SPOILER ALERTs FOR The Story
Halfway through the story, after defeating four of the mandatory Archangels, you meet with the Archangel Aleph, who is gathering the defeated Archangels, temporarily casts your character out of the world but you return shortly after to continue the story.
Also, there is death (both on and off screen) in this game (such as a side character dying just before Kayleigh’s archangel fight). Deal with it how you wish.
End of the SPOILER ALERTs FOR The Story
There is literally so much I could say about this game, but I’ll try to sum it up:
As mentioned, I like the changes made to a previously stale battle system. The changes made to battling make it feel more dynamic and not just leveling up all of your Pokémon via grinding to win the battles; you need to think carefully about when to use each tape and which one to respool, as those respools are limited.
The monster designs are also really cool. I know some reviewers have had issues with the A.I. generated monsters, however, they need to take into account that Bytten Studio is primary a two person job! That’s right, this entire game was made in Gadot, a FOSS game engine, by almost two people exclusively. Take that Game Freak and Nintendo! (And give Bytten Studio a break!) And of course, I love quite a few of them (like Bansheep, Pombomb, and Puppercut)!

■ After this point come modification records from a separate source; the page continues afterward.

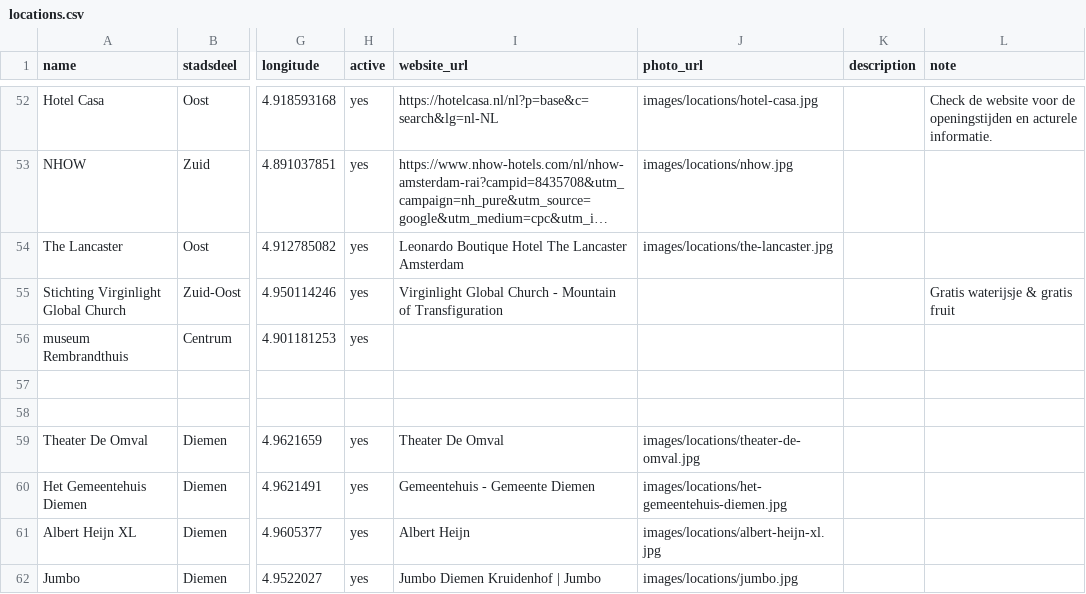
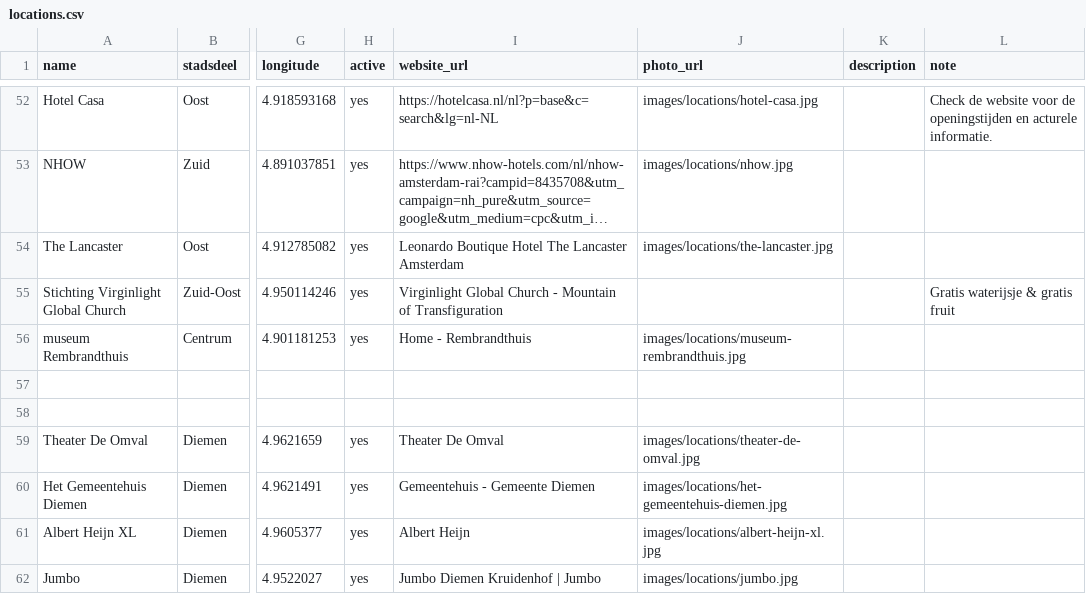
Before and after one commit to Koeltekaart/koeltekaart-amsterdam, a CSV file: data/locations.csv, drawn as a sheet; only a part is shown, gaps mark what is left out; long unchanged cells end in …; the diff names each change by its address in the sheet, - before the commit and + after, or states it on an @@ line.

```diff
--- a/data/locations.csv
+++ b/data/locations.csv
-I56 (website_url): (empty)
+I56 (website_url): Home - Rembrandthuis
-J56 (photo_url): (empty)
+J56 (photo_url): images/locations/museum-rembrandthuis.jpg
```
Also changed, not shown: 2 other files.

The Archangel battles also deserve praise. Unlike other battles, they have no types, gain 2 AP until they max out at 10, then unleash an ultimate attack, and their designs are (purposely) freaky. I don’t want to spoil the story anymore (as the Archangels often ties into flaws of the characters), but here’s an example of what I mean.
The dialogue is pretty funny too. Here is one of my favorite lines:

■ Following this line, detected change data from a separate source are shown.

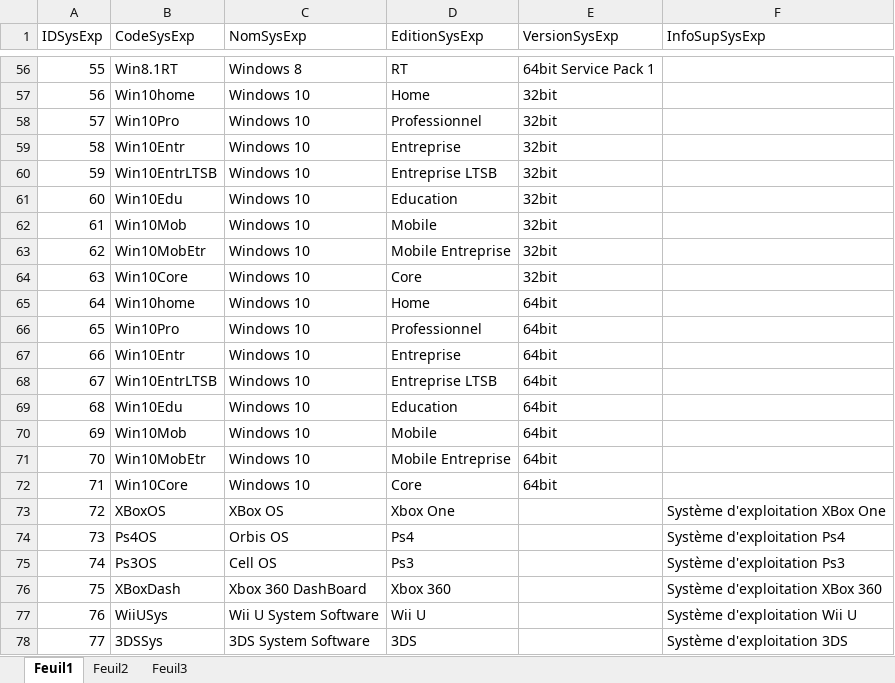
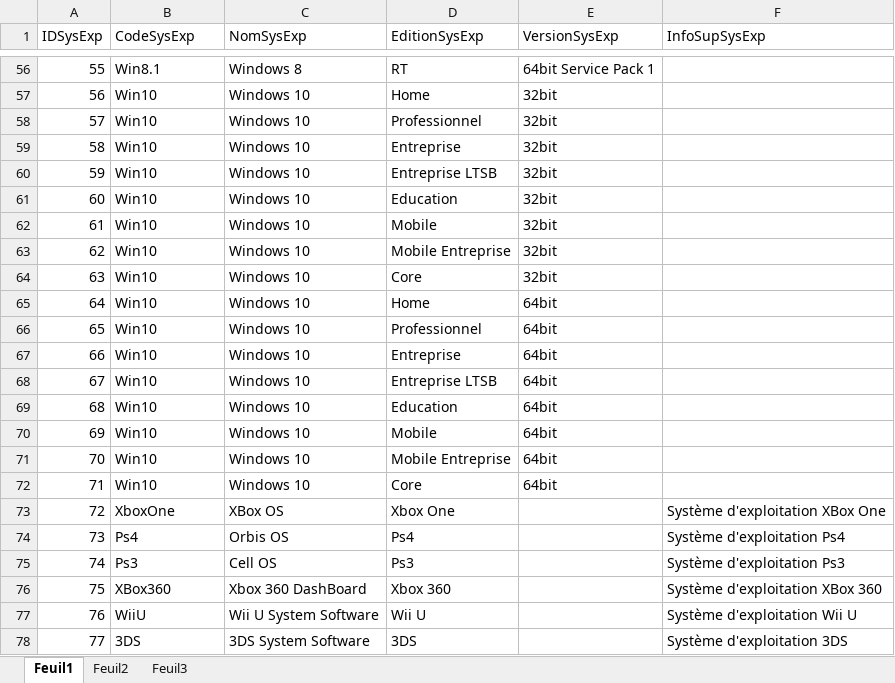
Before and after one commit to kelodiek/Projet, an Excel workbook: Sprint 1/Package 1/Documentation/P01_JE_04_SysExp.xlsx, sheet Feuil1, drawn as a sheet; only a part is shown, gaps mark what is left out; values as stored, in another font and other column widths than the file's, no borders; the diff covers the shown part only; the diff names each change by its address in the sheet, - before the commit and + after, or states it on an @@ line.

```diff
--- a/Sprint 1/Package 1/Documentation/P01_JE_04_SysExp.xlsx (sheet Feuil1)
+++ b/Sprint 1/Package 1/Documentation/P01_JE_04_SysExp.xlsx (sheet Feuil1)
-B56 (CodeSysExp): Win8.1RT
+B56 (CodeSysExp): Win8.1
-B57 (CodeSysExp): Win10home
+B57 (CodeSysExp): Win10
-B58 (CodeSysExp): Win10Pro
+B58 (CodeSysExp): Win10
-B59 (CodeSysExp): Win10Entr
+B59 (CodeSysExp): Win10
-B60 (CodeSysExp): Win10EntrLTSB
+B60 (CodeSysExp): Win10
-B61 (CodeSysExp): Win10Edu
+B61 (CodeSysExp): Win10
-B62 (CodeSysExp): Win10Mob
+B62 (CodeSysExp): Win10
-B63 (CodeSysExp): Win10MobEtr
+B63 (CodeSysExp): Win10
-B64 (CodeSysExp): Win10Core
+B64 (CodeSysExp): Win10
-B65 (CodeSysExp): Win10home
+B65 (CodeSysExp): Win10
-B66 (CodeSysExp): Win10Pro
+B66 (CodeSysExp): Win10
-B67 (CodeSysExp): Win10Entr
+B67 (CodeSysExp): Win10
-B68 (CodeSysExp): Win10EntrLTSB
+B68 (CodeSysExp): Win10
-B69 (CodeSysExp): Win10Edu
+B69 (CodeSysExp): Win10
-B70 (CodeSysExp): Win10Mob
+B70 (CodeSysExp): Win10
-B71 (CodeSysExp): Win10MobEtr
+B71 (CodeSysExp): Win10
-B72 (CodeSysExp): Win10Core
+B72 (CodeSysExp): Win10
-B73 (CodeSysExp): XBoxOS
+B73 (CodeSysExp): XboxOne
-B74 (CodeSysExp): Ps4OS
+B74 (CodeSysExp): Ps4
-B75 (CodeSysExp): Ps3OS
+B75 (CodeSysExp): Ps3
-B76 (CodeSysExp): XBoxDash
+B76 (CodeSysExp): XBox360
-B77 (CodeSysExp): WiiUSys
+B77 (CodeSysExp): WiiU
-B78 (CodeSysExp): 3DSSys
+B78 (CodeSysExp): 3DS
```
Also changed, not shown: 50 edited cells elsewhere in this sheet.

The music is awesome. It can get boring at times, like with the Harbortown music, especially with the vocals that come in inside buildings, but the battle music is awesome, especially when the vocals come in when you fuse.

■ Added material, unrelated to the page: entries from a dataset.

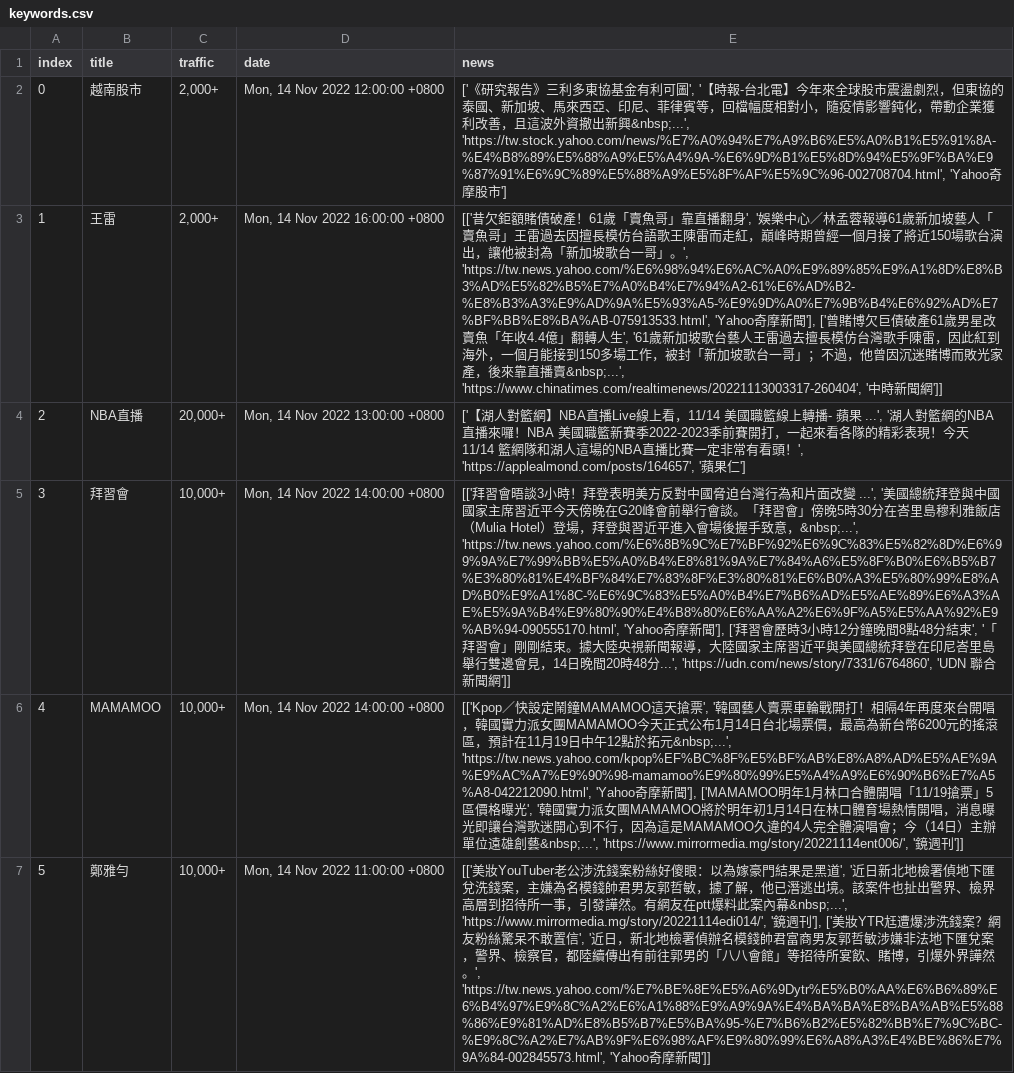
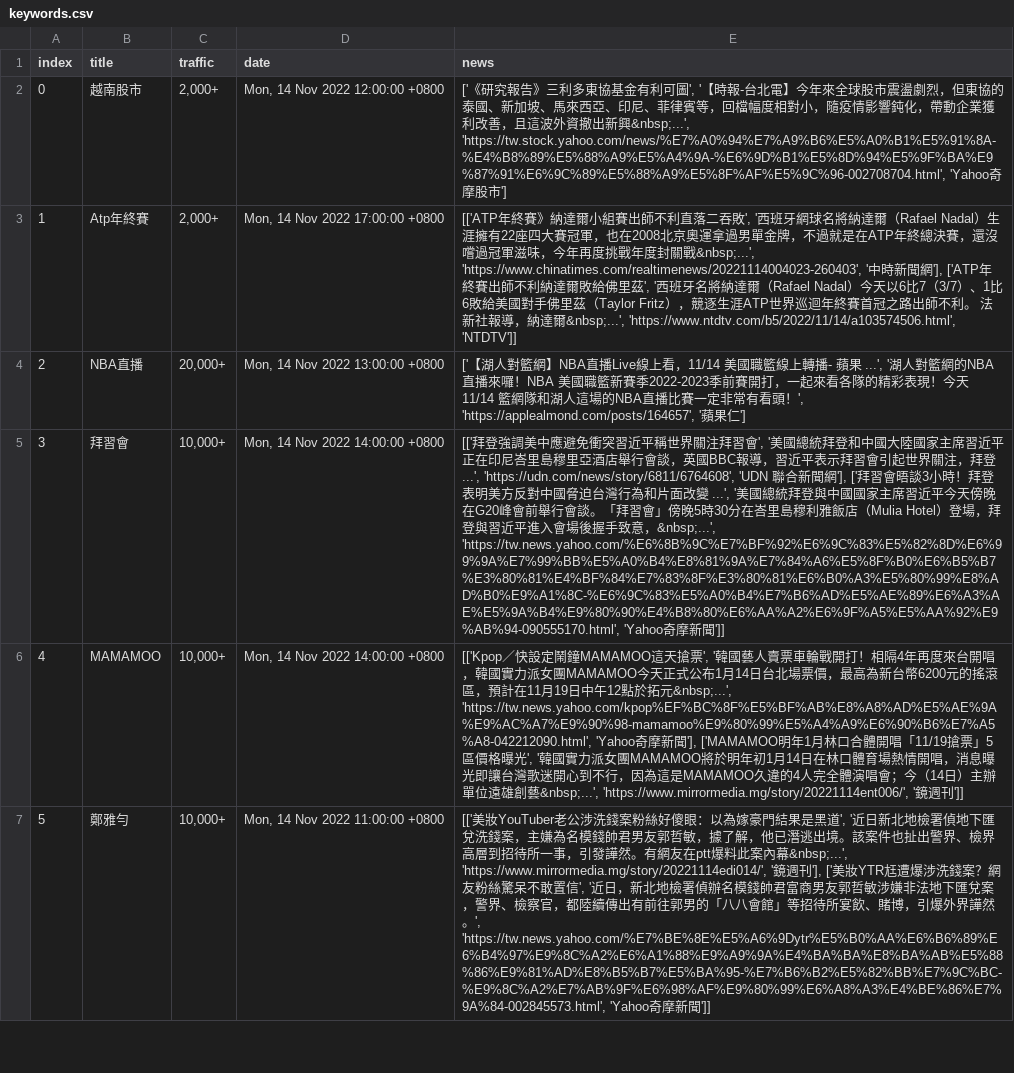
Before and after one commit to rockleona/chitchatter_crawler, a CSV file: output/keywords.csv, drawn as a sheet; only a part is shown; the diff covers the shown part only; the diff names each change by its address in the sheet, - before the commit and + after, or states it on an @@ line.

```diff
--- a/output/keywords.csv
+++ b/output/keywords.csv
-B3 (title): 王雷
+B3 (title): Atp年終賽
-D3 (date): Mon, 14 Nov 2022 16:00:00 +0800
+D3 (date): Mon, 14 Nov 2022 17:00:00 +0800
-E3 (news): [['昔欠鉅額賭債破產！61歲「賣魚哥」靠直播翻身', '娛樂中心／林孟蓉報導61歲新加坡藝人「賣魚哥」王雷過去因擅長模仿台語歌王陳雷而走紅，巔峰時期曾經一個月接了將近150場歌台演出，讓他被封為「新加坡歌台一哥」。', 'https://tw.news.yahoo.com/%E6%98%94%E6%AC%A0%E9%89%85%E9%A1%8D%E8%B3%AD%E5%82%B5%E7%A0%B4%E7%94%A2-61%E6%AD%B2-%E8%B3%A3%E9%AD%9A%E5%93%A5-%E9%9D%A0%E7%9B%B4%E6%92%AD%E7%BF%BB%E8%BA%AB-075913533.html', 'Yahoo奇摩新聞'], ['曾賭博欠巨債破產61歲男星改賣魚「年收4.4億」翻轉人生', '61歲新加坡歌台藝人王雷過去擅長模仿台灣歌手陳雷，因此紅到海外，一個月能接到150多場工作，被封「新加坡歌台一哥」；不過，他曾因沉迷賭博而敗光家產，後來靠直播賣&nbsp;...', 'https://www.chinatimes.com/realtimenews/20221113003317-260404', '中時新聞網']]
+E3 (news): [['ATP年終賽》納達爾小組賽出師不利直落二吞敗', '西班牙網球名將納達爾（Rafael Nadal）生涯擁有22座四大賽冠軍，也在2008北京奧運拿過男單金牌，不過就是在ATP年終總決賽，還沒嚐過冠軍滋味，今年再度挑戰年度封關戰&nbsp;...', 'https://www.chinatimes.com/realtimenews/20221114004023-260403', '中時新聞網'], ['ATP年終賽出師不利納達爾敗給佛里茲', '西班牙名將納達爾（Rafael Nadal）今天以6比7（3/7）、1比6敗給美國對手佛里茲（Taylor Fritz），競逐生涯ATP世界巡迴年終賽首冠之路出師不利。 法新社報導，納達爾&nbsp;...', 'https://www.ntdtv.com/b5/2022/11/14/a103574506.html', 'NTDTV']]
-E5 (news): [['拜習會晤談3小時！拜登表明美方反對中國脅迫台灣行為和片面改變 ...', '美國總統拜登與中國國家主席習近平今天傍晚在G20峰會前舉行會談。「拜習會」傍晚5時30分在峇里島穆利雅飯店（Mulia Hotel）登場，拜登與習近平進入會場後握手致意，&nbsp;...', 'https://tw.news.yahoo.com/%E6%8B%9C%E7%BF%92%E6%9C%83%E5%82%8D%E6%99%9A%E7%99%BB%E5%A0%B4%E8%81%9A%E7%84%A6%E5%8F%B0%E6%B5%B7%E3%80%81%E4%BF%84%E7%83%8F%E3%80%81%E6%B0%A3%E5%80%99%E8%AD%B0%E9%A1%8C-%E6%9C%83%E5%A0%B4%E7%B6%AD%E5%AE%89%E6%A3%AE%E5%9A%B4%E9%80%90%E4%B8%80%E6%AA%A2%E6%9F%A5%E5%AA%92%E9%AB%94-090555170.html', 'Yahoo奇摩新聞'], ['拜習會歷時3小時12分鐘晚間8點48分結束', '「拜習會」剛剛結束。據大陸央視新聞報導，大陸國家主席習近平與美國總統拜登在印尼峇里島舉行雙邊會見，14日晚間20時48分...', 'https://udn.com/news/story/7331/6764860', 'UDN 聯合新聞網']]
+E5 (news): [['拜登強調美中應避免衝突習近平稱世界關注拜習會', '美國總統拜登和中國大陸國家主席習近平正在印尼峇里島穆里亞酒店舉行會談，英國BBC報導，習近平表示拜習會引起世界關注，拜登...', 'https://udn.com/news/story/6811/6764608', 'UDN 聯合新聞網'], ['拜習會晤談3小時！拜登表明美方反對中國脅迫台灣行為和片面改變 ...', '美國總統拜登與中國國家主席習近平今天傍晚在G20峰會前舉行會談。「拜習會」傍晚5時30分在峇里島穆利雅飯店（Mulia Hotel）登場，拜登與習近平進入會場後握手致意，&nbsp;...', 'https://tw.news.yahoo.com/%E6%8B%9C%E7%BF%92%E6%9C%83%E5%82%8D%E6%99%9A%E7%99%BB%E5%A0%B4%E8%81%9A%E7%84%A6%E5%8F%B0%E6%B5%B7%E3%80%81%E4%BF%84%E7%83%8F%E3%80%81%E6%B0%A3%E5%80%99%E8%AD%B0%E9%A1%8C-%E6%9C%83%E5%A0%B4%E7%B6%AD%E5%AE%89%E6%A3%AE%E5%9A%B4%E9%80%90%E4%B8%80%E6%AA%A2%E6%9F%A5%E5%AA%92%E9%AB%94-090555170.html', 'Yahoo奇摩新聞']]
```
Also changed, not shown: 10 edited cells elsewhere in this file, 1 other file.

Finally, I do have some criticisms, but they’re relatively minor in the grand scheme of things:
- You move pretty slowly in the world, and dashing takes stamina. Once you run out, you can’t dash until you regain it fully.
- The pixel art overworld designs of the player characters, especially scaled up in battle, may not be to everybody’s tastes (I personally was neutral to them, but your subjective mileage may vary).
- Sometimes figuring out what to do next can be tricky, especially towards the end of the game, like when following Morgante’s song. This is when rumors, the mechanic that is supposed to solve this issues, run out.
- The ending was a bit too short (this was by far my biggest complaint of the game). I liked it, but the story itself can feel short if you rush through it. It’s best to enjoy it and not to rush through it.
In addition, I did have one game hard lock, however, as my Steam Deck ran out of power at that exact moment and since I was unable to reproduce this issue, I think this may have been a Steam Deck issue, but I am mentioning it here just to be safe. (I know some early versions on the Nintendo Switch were buggy for some users, however, given the age of the hardware in that console and the extremely small development team while still running mostly well on the Steam Deck, I feel they deserve a break.)
But overall, I really like this game. I haven’t been this excited over a monster RPG and still loving it to this day since 2010’s Pokémon Heart Gold & Soul Silver! This game reignited my love for the genre in the way no recent Pokémon game has. And given this extremely small development team absolutely made a better game than a big team for a major console exclusive (cough cough, the last two generations of Pokémon games, cough cough), that alone was impressive. But making something that redefines the genre is a rare moment that is almost impossible to do correctly, and yet, Bytten Studio did it, and did it impeccably well.
Cassette Beasts is EXTREMELY HIGHLY RECOMMENDED. If you like monster taming RPGs, this game should be on your shortlist. (Well, unless you’re a PS5 exclusive gamer, in which case you’re likely SooL, but you should still play this game.)